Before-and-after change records
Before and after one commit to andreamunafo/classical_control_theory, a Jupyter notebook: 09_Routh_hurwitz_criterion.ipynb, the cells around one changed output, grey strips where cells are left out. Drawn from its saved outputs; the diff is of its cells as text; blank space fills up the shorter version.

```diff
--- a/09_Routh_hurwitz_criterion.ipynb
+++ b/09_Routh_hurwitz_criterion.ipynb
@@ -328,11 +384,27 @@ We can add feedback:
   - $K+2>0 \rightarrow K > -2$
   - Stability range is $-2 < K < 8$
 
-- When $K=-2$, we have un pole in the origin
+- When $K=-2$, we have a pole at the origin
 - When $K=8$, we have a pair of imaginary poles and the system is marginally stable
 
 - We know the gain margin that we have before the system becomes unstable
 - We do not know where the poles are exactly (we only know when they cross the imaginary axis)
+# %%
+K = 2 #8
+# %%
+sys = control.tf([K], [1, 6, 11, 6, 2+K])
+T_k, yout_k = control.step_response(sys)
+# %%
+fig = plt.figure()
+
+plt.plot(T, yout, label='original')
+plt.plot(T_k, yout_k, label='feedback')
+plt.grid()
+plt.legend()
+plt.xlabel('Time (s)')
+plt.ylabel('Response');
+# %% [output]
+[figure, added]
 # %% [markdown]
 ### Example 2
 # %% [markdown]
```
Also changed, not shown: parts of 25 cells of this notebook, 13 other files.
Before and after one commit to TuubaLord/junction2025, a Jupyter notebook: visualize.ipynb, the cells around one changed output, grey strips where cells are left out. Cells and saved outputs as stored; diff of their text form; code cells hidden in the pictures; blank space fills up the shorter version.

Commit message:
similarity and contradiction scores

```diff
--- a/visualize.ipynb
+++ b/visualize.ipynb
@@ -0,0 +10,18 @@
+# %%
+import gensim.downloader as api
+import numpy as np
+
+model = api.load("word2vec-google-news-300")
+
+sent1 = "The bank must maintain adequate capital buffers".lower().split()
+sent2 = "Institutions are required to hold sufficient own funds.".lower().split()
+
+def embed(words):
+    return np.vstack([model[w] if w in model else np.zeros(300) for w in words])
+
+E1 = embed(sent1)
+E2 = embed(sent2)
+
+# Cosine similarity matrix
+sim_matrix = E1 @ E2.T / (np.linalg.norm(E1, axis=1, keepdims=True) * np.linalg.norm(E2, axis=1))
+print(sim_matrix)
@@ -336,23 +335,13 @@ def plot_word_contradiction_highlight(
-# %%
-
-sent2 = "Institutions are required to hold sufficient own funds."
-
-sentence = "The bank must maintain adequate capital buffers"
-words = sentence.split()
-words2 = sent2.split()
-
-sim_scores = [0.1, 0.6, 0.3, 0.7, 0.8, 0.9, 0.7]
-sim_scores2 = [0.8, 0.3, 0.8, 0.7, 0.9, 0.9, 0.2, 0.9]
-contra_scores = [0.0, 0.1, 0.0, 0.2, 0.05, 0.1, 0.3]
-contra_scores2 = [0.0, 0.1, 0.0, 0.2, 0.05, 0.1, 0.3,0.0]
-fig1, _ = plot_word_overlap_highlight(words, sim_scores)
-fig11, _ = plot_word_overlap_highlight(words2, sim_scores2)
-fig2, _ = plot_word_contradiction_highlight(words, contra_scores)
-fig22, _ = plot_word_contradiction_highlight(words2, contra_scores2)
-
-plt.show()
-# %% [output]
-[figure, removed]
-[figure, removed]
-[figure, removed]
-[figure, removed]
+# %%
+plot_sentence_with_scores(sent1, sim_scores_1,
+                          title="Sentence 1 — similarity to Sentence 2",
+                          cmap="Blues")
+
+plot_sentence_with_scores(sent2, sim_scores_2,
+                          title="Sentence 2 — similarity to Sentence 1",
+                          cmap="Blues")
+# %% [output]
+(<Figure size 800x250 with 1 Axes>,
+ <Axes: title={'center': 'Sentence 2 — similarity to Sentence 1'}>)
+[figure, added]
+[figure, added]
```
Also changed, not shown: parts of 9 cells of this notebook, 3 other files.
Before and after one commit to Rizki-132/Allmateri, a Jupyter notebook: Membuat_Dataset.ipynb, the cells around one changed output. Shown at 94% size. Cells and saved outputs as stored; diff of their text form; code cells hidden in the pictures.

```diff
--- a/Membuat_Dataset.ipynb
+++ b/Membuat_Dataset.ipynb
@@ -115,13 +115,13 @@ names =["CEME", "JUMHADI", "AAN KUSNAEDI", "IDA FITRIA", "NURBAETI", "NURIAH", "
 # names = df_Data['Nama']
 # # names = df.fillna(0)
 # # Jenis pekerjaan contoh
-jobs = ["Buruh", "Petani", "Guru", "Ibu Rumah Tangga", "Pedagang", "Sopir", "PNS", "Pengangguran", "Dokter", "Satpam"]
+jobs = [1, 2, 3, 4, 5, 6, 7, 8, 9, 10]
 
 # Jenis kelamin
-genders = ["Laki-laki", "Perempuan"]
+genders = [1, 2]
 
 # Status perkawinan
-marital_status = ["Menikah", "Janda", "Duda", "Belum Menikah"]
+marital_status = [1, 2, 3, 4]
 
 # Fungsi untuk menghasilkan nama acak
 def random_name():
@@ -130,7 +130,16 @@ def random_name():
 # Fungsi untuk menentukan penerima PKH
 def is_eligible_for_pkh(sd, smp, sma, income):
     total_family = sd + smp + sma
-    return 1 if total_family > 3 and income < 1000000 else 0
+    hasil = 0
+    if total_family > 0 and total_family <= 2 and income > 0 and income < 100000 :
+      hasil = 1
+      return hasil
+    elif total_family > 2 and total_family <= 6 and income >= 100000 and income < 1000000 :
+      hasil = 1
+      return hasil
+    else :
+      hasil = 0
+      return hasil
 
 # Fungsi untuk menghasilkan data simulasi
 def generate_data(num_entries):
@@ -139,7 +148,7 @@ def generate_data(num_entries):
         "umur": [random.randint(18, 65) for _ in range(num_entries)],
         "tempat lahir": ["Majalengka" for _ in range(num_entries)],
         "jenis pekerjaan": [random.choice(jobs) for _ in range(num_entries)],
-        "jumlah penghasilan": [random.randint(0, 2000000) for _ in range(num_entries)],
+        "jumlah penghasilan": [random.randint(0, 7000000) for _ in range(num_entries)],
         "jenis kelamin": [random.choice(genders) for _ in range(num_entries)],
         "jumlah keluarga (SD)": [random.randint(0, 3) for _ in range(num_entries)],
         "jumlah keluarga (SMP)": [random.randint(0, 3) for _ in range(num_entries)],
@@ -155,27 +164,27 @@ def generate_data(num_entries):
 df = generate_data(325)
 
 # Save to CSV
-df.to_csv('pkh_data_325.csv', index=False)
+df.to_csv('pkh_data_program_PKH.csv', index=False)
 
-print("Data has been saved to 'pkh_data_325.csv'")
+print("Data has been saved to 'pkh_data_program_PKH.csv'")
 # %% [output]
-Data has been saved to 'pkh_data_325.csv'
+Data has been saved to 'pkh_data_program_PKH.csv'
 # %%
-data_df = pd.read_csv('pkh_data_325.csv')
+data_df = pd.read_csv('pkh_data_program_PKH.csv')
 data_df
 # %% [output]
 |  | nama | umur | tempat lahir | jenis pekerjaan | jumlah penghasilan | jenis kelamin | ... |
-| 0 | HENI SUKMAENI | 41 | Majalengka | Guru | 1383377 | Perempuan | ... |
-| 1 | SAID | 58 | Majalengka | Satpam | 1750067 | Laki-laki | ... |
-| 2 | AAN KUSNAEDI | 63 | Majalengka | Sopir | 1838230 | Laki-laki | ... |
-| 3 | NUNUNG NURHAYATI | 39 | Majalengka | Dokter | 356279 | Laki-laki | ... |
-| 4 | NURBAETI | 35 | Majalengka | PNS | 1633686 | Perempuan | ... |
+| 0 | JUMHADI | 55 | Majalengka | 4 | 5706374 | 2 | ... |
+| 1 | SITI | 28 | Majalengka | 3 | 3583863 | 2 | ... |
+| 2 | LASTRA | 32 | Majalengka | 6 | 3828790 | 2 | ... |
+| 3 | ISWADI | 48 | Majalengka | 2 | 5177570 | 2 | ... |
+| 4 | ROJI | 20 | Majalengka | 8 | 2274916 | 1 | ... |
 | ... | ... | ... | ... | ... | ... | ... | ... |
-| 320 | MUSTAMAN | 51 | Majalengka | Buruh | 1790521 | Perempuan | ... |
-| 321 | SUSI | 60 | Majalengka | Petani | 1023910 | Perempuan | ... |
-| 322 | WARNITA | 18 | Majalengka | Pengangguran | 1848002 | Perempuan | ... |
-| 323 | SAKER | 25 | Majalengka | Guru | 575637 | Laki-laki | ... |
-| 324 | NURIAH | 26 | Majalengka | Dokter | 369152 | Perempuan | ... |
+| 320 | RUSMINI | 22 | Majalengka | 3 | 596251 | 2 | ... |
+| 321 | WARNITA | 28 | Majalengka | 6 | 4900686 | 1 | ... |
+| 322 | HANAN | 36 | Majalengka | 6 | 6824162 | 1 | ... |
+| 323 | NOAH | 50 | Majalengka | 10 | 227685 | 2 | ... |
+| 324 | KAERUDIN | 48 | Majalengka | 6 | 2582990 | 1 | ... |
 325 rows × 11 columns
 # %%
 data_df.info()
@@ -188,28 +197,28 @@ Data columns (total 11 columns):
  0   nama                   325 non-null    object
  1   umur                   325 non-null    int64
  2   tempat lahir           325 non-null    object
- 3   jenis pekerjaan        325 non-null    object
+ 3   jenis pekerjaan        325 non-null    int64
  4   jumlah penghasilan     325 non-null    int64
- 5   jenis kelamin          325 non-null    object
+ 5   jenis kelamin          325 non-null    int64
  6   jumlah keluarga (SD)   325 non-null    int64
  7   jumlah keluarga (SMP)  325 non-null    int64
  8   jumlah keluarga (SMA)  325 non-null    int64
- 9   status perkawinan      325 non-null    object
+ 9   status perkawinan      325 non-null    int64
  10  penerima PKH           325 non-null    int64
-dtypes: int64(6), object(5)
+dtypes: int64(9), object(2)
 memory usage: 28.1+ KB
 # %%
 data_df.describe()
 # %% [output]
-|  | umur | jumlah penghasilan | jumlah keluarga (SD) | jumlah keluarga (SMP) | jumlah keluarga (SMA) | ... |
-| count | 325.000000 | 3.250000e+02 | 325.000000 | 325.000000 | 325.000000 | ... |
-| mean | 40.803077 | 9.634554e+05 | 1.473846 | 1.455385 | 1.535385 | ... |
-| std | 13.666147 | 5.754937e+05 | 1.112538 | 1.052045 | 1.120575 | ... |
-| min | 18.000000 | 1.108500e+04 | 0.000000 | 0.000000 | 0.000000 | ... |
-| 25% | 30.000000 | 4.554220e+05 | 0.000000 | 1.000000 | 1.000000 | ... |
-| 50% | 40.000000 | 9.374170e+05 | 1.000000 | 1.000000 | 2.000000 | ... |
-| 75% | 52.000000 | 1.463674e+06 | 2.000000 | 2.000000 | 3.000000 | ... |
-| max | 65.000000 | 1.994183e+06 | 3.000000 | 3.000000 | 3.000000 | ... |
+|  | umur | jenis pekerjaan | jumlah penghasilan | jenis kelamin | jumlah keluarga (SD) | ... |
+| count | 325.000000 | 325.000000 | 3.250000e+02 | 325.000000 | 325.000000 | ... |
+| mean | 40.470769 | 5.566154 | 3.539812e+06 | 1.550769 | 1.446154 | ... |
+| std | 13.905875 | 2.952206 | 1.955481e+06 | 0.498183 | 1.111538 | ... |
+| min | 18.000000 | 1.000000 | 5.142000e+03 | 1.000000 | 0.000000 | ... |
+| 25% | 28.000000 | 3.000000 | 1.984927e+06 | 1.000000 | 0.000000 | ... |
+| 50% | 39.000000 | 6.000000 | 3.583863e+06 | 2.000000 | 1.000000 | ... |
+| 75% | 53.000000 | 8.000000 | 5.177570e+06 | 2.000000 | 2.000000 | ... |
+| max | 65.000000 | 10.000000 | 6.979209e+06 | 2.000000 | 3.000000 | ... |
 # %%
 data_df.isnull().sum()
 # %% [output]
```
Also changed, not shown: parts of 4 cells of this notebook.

TASK » Filter the entries and copy out every line with the word "umur".

ANSWER AREA »
         "umur": [random.randint(18, 65) for _ in range(num_entries)],
 |  | nama | umur | tempat lahir | jenis pekerjaan | jumlah penghasilan | jenis kelamin | ... |
  1   umur                   325 non-null    int64
-|  | umur | jumlah penghasilan | jumlah keluarga (SD) | jumlah keluarga (SMP) | jumlah keluarga (SMA) | ... |
+|  | umur | jenis pekerjaan | jumlah penghasilan | jenis kelamin | jumlah keluarga (SD) | ... |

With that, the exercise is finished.